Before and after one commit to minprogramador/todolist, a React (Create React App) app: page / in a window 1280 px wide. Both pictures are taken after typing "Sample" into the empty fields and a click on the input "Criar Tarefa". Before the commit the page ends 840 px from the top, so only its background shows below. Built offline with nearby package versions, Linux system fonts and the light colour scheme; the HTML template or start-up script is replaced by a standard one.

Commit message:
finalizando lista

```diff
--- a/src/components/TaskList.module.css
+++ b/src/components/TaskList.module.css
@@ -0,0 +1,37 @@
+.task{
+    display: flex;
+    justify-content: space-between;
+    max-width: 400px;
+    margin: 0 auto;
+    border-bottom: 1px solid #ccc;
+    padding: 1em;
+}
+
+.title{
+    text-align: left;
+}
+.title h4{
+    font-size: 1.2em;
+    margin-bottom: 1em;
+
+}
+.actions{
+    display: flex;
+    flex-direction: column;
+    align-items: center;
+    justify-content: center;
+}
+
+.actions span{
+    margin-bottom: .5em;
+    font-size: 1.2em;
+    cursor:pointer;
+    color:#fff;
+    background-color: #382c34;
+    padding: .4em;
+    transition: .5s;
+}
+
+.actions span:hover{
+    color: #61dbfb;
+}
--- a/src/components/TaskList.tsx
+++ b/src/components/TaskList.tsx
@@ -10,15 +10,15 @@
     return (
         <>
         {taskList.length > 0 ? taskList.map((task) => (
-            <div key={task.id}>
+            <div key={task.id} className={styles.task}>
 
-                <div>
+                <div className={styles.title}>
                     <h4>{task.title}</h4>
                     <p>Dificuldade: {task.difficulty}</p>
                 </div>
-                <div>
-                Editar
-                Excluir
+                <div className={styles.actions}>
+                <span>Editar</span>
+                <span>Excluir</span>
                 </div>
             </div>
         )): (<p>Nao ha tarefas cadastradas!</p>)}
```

——

*WHAT THE TASK REQUIRES*. For each record above, give it again without a single change.

*RESULT BELOW*.
Before and after one commit to minprogramador/todolist, a React (Create React App) app: page / in a window 1280 px wide. Both pictures are taken after typing "Sample" into the empty fields and a click on the input "Criar Tarefa". Before the commit the page ends 840 px from the top, so only its background shows below. Built offline with nearby package versions, Linux system fonts and the light colour scheme; the HTML template or start-up script is replaced by a standard one.

Commit message:
finalizando lista

```diff
--- a/src/components/TaskList.module.css
+++ b/src/components/TaskList.module.css
@@ -0,0 +1,37 @@
+.task{
+    display: flex;
+    justify-content: space-between;
+    max-width: 400px;
+    margin: 0 auto;
+    border-bottom: 1px solid #ccc;
+    padding: 1em;
+}
+
+.title{
+    text-align: left;
+}
+.title h4{
+    font-size: 1.2em;
+    margin-bottom: 1em;
+
+}
+.actions{
+    display: flex;
+    flex-direction: column;
+    align-items: center;
+    justify-content: center;
+}
+
+.actions span{
+    margin-bottom: .5em;
+    font-size: 1.2em;
+    cursor:pointer;
+    color:#fff;
+    background-color: #382c34;
+    padding: .4em;
+    transition: .5s;
+}
+
+.actions span:hover{
+    color: #61dbfb;
+}
--- a/src/components/TaskList.tsx
+++ b/src/components/TaskList.tsx
@@ -10,15 +10,15 @@
     return (
         <>
         {taskList.length > 0 ? taskList.map((task) => (
-            <div key={task.id}>
+            <div key={task.id} className={styles.task}>
 
-                <div>
+                <div className={styles.title}>
                     <h4>{task.title}</h4>
                     <p>Dificuldade: {task.difficulty}</p>
                 </div>
-                <div>
-                Editar
-                Excluir
+                <div className={styles.actions}>
+                <span>Editar</span>
+                <span>Excluir</span>
                 </div>
             </div>
         )): (<p>Nao ha tarefas cadastradas!</p>)}
```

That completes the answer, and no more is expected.